** Records shown follows **

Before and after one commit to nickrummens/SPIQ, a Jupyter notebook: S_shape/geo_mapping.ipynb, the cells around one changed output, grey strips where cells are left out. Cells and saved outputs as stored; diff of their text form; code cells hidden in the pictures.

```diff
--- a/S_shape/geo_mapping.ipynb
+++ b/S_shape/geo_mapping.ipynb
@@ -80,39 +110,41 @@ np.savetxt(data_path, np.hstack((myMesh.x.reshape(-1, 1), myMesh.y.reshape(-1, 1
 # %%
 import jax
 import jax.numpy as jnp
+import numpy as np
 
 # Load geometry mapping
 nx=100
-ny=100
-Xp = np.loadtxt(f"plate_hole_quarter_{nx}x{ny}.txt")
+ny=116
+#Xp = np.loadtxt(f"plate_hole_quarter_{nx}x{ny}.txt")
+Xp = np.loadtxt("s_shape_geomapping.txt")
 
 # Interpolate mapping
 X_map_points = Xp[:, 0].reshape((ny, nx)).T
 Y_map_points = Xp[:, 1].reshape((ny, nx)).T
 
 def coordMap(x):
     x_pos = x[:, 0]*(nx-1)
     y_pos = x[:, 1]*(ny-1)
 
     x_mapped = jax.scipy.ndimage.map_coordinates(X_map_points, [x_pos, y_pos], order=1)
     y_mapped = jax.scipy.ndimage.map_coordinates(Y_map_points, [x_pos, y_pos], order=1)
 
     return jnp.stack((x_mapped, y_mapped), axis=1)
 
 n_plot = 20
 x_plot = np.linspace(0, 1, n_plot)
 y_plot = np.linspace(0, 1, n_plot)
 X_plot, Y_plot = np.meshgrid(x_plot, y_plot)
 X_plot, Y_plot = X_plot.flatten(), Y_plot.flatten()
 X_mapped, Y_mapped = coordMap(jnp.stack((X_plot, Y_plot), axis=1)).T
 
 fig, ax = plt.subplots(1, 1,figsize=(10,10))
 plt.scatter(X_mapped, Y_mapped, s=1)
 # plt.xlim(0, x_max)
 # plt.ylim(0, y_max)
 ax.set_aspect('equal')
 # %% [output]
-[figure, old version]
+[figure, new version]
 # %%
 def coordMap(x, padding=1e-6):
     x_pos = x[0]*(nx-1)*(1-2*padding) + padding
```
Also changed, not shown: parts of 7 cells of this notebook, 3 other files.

** End of Records shown **

◆ **Task objective**
Check the lines above and copy each one that includes "linspace".

◆ **Answer to this problem**
 x_plot = np.linspace(0, 1, n_plot)
 y_plot = np.linspace(0, 1, n_plot)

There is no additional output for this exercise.